Task statement.
Whenever a line below includes the word "null", copy that line.

(Content revision data)

++++++

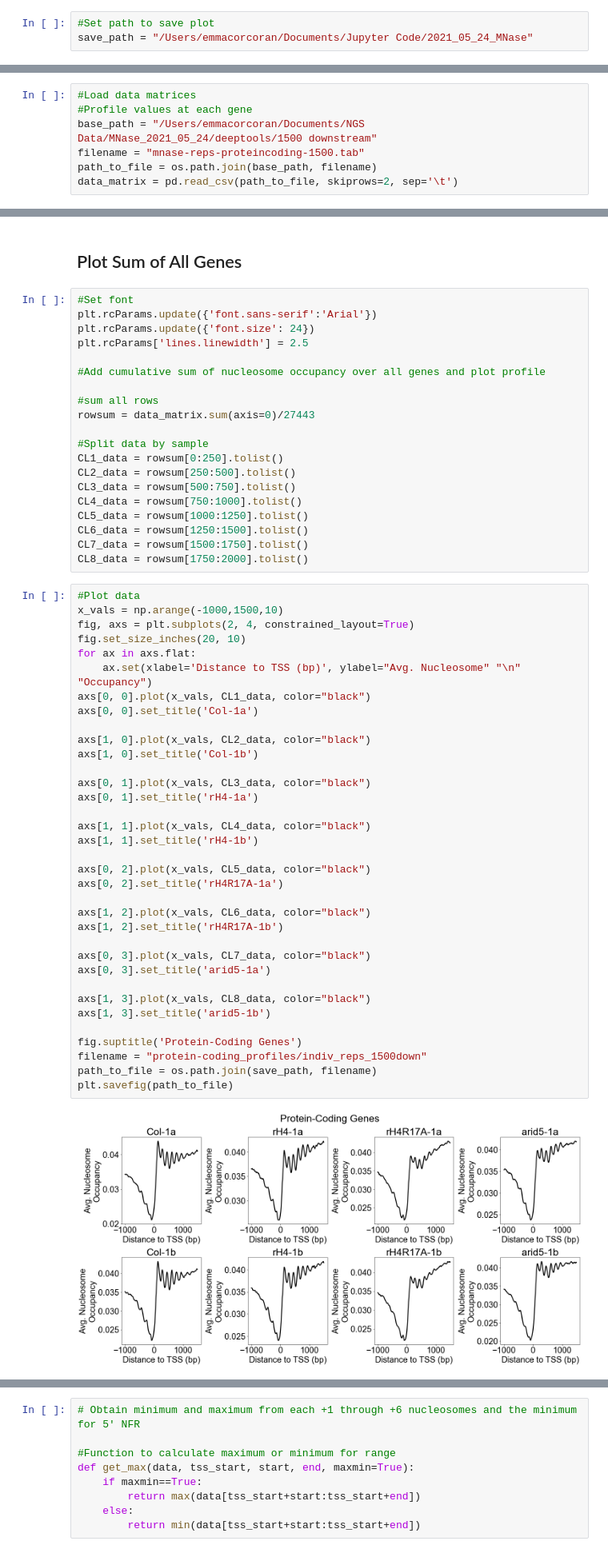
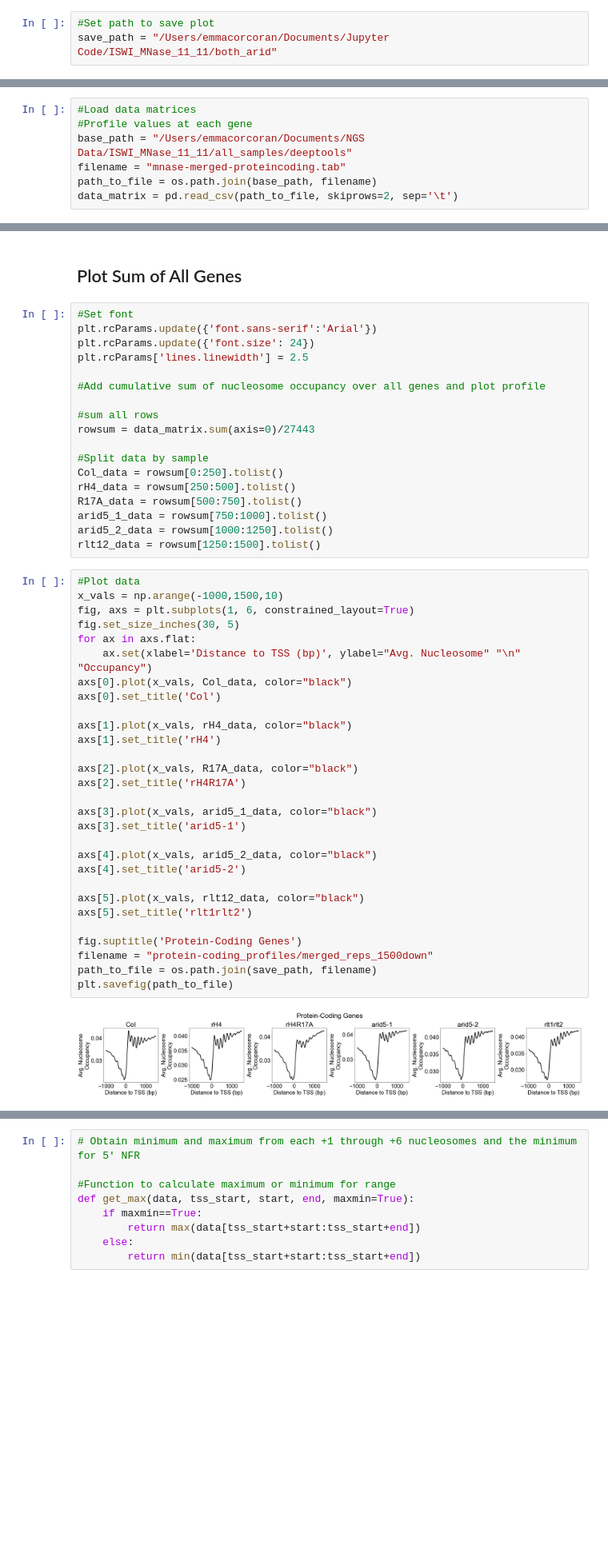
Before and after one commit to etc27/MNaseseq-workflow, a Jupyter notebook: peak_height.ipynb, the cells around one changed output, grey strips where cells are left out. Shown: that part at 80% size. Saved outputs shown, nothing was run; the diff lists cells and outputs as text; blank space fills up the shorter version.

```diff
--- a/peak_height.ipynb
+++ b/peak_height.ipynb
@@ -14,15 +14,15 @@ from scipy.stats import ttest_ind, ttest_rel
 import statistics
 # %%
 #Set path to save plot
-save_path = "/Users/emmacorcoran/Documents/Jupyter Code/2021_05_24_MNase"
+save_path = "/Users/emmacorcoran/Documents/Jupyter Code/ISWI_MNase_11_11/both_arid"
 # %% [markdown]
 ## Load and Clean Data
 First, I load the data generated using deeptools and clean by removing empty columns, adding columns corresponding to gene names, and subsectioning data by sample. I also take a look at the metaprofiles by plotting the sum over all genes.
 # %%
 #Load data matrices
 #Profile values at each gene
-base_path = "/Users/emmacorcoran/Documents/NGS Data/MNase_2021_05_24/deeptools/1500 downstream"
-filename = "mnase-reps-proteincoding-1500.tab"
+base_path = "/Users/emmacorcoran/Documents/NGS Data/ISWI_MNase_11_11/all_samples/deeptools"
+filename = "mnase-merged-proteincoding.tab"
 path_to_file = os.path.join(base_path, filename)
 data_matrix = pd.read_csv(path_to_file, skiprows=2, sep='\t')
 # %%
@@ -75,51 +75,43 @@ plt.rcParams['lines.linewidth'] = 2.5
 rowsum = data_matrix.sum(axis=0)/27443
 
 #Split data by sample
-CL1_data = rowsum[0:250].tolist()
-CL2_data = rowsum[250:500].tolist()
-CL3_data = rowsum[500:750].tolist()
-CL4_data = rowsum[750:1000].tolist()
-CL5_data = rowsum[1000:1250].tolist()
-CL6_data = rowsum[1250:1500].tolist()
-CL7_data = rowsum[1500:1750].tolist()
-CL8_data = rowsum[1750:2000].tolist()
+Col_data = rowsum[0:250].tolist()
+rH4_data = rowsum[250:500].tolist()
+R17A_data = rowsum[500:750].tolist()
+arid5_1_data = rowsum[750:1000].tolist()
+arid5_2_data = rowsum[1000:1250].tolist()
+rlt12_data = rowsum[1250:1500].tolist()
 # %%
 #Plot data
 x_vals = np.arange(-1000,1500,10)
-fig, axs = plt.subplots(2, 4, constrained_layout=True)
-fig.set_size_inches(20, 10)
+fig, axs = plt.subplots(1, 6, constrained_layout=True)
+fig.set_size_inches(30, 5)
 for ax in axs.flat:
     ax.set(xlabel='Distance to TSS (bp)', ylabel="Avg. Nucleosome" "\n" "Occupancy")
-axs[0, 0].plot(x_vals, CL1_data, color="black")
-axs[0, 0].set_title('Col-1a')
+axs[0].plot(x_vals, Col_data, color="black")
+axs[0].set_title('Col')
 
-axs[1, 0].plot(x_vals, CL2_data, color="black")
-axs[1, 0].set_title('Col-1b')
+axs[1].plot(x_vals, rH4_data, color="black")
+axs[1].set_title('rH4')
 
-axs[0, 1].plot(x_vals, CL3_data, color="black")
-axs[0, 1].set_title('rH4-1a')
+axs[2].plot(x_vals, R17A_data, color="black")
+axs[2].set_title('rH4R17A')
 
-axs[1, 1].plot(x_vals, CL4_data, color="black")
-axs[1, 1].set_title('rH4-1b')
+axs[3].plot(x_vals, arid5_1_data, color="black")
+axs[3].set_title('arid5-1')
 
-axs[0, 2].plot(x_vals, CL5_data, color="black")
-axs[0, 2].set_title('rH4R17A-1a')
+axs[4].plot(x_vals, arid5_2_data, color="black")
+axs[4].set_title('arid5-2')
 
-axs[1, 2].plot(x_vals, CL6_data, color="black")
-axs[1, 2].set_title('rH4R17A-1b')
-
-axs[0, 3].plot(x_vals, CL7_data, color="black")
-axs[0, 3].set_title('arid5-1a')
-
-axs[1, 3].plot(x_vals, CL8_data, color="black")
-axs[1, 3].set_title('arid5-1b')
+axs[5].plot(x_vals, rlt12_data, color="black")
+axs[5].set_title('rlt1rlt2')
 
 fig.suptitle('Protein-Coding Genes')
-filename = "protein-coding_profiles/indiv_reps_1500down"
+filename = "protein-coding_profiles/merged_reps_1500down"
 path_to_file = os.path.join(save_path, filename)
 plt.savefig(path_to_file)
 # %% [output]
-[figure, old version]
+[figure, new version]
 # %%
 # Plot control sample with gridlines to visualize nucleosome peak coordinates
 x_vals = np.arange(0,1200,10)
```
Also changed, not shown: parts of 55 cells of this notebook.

++++++

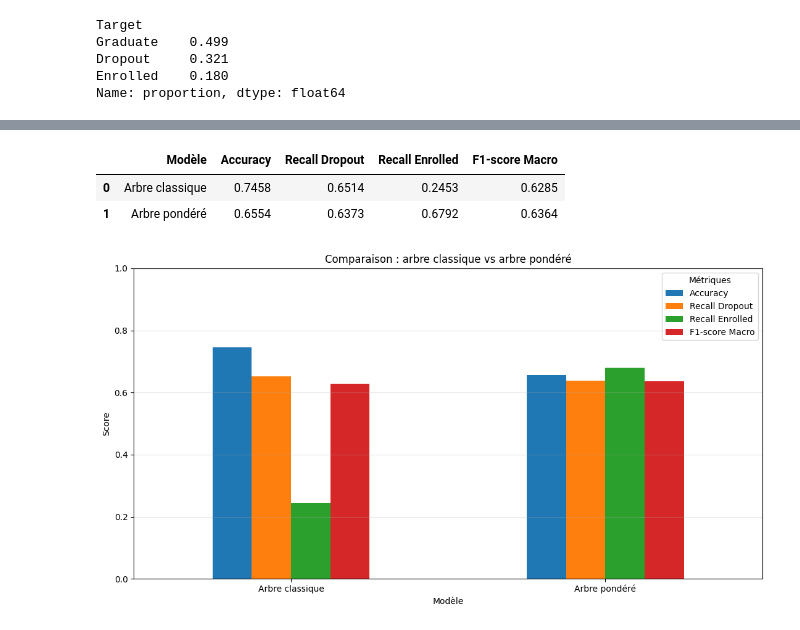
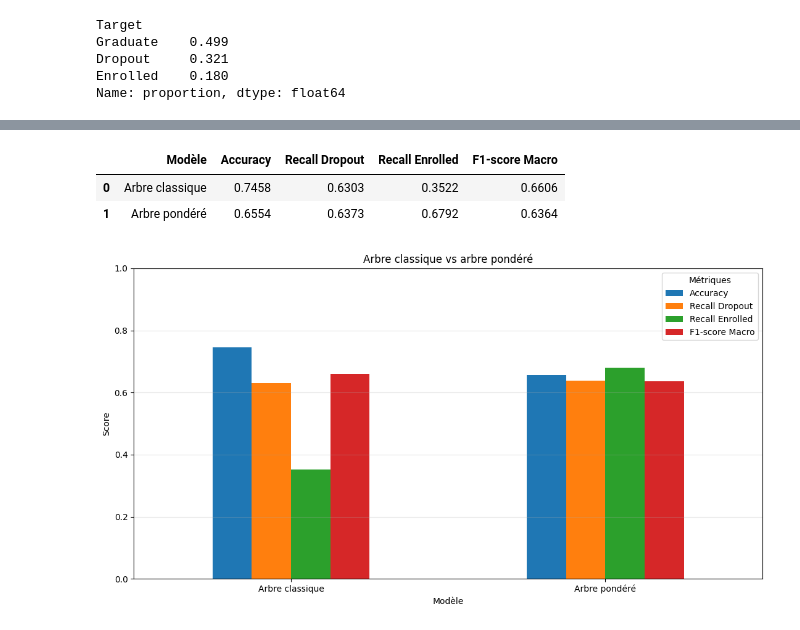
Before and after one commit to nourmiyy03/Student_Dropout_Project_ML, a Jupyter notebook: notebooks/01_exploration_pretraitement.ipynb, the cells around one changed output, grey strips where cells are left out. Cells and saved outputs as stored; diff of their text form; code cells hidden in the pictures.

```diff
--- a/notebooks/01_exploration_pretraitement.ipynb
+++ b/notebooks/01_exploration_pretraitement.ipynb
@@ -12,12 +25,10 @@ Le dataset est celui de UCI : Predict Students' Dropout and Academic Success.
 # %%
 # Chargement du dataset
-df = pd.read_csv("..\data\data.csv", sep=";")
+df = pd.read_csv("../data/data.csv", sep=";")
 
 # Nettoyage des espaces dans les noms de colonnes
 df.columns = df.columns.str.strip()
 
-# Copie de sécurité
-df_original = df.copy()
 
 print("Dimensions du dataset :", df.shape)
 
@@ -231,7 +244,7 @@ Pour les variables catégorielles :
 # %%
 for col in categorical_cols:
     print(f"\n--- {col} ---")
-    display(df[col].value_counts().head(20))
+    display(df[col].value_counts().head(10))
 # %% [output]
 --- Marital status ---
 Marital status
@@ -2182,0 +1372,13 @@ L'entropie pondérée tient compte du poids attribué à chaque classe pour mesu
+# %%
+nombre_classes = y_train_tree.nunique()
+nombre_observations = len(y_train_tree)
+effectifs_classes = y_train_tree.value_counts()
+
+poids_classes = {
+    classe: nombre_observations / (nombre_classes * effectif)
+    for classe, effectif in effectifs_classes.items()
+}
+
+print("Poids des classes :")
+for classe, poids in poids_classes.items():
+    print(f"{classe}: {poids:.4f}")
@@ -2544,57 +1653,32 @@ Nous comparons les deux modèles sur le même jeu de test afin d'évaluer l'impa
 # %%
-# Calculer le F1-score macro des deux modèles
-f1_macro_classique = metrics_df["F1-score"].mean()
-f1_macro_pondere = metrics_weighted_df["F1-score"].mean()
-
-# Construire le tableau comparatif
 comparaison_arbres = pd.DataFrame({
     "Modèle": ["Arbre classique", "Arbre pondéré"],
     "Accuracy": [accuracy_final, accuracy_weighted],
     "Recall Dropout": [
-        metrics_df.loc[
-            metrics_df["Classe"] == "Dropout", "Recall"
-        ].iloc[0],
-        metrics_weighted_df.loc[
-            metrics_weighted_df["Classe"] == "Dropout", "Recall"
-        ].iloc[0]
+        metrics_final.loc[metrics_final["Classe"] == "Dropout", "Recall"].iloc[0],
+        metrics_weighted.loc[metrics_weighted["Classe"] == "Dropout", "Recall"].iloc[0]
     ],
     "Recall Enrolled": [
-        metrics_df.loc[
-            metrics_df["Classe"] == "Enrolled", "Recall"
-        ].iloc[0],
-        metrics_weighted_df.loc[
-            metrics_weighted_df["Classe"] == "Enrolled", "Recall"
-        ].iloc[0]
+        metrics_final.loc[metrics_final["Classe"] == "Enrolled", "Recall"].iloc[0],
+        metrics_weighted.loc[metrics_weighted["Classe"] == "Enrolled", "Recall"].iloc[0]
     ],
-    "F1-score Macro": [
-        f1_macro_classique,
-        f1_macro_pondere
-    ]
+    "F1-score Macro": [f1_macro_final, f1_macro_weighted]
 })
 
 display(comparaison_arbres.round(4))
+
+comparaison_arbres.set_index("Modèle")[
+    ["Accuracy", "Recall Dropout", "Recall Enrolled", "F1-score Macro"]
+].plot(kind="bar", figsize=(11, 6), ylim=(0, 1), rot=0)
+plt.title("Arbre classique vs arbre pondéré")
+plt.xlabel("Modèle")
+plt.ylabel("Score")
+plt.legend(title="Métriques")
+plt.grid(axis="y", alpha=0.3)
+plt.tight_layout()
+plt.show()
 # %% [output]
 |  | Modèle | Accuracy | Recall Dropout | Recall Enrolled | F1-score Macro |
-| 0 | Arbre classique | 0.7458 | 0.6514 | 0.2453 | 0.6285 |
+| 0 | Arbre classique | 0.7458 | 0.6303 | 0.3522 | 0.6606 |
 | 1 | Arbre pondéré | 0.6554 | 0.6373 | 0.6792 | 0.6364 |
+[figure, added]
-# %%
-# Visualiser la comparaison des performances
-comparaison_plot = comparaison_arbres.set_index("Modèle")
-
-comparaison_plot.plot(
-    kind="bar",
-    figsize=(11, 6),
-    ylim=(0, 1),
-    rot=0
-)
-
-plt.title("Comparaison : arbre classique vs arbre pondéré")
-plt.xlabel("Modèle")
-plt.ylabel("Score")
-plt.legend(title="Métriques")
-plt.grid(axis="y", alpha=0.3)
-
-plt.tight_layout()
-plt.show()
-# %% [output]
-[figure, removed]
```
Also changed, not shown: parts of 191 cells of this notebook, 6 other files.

++++++

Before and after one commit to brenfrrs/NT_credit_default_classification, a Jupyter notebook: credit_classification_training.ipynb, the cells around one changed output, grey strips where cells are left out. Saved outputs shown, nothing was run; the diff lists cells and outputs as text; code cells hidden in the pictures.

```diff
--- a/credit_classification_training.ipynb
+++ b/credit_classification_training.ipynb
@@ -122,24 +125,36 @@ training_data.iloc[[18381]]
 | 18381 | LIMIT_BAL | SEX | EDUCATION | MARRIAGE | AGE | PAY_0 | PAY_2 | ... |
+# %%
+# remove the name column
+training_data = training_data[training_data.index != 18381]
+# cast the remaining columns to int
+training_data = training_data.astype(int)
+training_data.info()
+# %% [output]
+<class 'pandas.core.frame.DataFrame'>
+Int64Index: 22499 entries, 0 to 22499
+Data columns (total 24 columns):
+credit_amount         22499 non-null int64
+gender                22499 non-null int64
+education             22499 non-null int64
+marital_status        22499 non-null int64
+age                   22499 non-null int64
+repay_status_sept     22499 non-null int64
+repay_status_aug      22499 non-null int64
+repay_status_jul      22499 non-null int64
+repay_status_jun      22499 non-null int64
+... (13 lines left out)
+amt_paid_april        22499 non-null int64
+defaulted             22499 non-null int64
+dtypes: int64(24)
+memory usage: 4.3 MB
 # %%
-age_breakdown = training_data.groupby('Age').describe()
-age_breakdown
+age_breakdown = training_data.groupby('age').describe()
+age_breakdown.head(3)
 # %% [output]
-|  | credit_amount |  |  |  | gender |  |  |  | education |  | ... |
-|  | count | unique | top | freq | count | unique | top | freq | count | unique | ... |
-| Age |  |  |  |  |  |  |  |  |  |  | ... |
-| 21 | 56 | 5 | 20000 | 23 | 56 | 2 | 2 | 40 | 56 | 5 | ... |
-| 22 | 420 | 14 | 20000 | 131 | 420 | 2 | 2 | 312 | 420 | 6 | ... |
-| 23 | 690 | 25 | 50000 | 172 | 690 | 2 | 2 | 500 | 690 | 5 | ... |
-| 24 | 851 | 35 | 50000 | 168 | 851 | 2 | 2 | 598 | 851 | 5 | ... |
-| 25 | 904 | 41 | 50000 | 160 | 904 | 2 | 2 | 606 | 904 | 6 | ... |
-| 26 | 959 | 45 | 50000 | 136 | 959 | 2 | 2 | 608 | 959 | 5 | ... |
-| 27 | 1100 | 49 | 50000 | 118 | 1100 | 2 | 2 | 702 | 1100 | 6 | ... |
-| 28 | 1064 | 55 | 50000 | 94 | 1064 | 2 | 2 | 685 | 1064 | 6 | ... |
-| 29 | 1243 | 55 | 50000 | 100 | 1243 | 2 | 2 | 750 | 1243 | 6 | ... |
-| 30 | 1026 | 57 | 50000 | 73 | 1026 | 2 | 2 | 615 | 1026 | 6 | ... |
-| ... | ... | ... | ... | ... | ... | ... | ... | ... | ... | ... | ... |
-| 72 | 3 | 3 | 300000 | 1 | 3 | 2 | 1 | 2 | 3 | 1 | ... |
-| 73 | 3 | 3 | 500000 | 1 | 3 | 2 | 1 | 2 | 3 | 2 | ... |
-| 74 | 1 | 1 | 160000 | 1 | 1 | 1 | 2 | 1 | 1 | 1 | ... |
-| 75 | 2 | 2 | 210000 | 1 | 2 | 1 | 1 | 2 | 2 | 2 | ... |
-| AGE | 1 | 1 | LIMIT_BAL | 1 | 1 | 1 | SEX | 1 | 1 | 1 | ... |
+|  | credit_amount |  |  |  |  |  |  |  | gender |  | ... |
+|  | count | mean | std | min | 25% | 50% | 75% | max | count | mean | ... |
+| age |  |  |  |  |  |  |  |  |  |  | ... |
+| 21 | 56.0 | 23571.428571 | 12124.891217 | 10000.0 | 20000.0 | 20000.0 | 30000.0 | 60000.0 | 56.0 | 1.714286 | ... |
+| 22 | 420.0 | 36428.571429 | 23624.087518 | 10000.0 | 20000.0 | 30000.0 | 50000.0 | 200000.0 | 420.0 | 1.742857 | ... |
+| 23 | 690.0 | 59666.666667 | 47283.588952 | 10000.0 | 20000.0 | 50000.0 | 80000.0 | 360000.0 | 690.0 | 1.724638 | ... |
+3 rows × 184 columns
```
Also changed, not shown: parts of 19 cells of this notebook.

++++++

Exercise output.
+credit_amount         22499 non-null int64
+gender                22499 non-null int64
+education             22499 non-null int64
+marital_status        22499 non-null int64
+age                   22499 non-null int64
+repay_status_sept     22499 non-null int64
+repay_status_aug      22499 non-null int64
+repay_status_jul      22499 non-null int64
+repay_status_jun      22499 non-null int64
+amt_paid_april        22499 non-null int64
+defaulted             22499 non-null int64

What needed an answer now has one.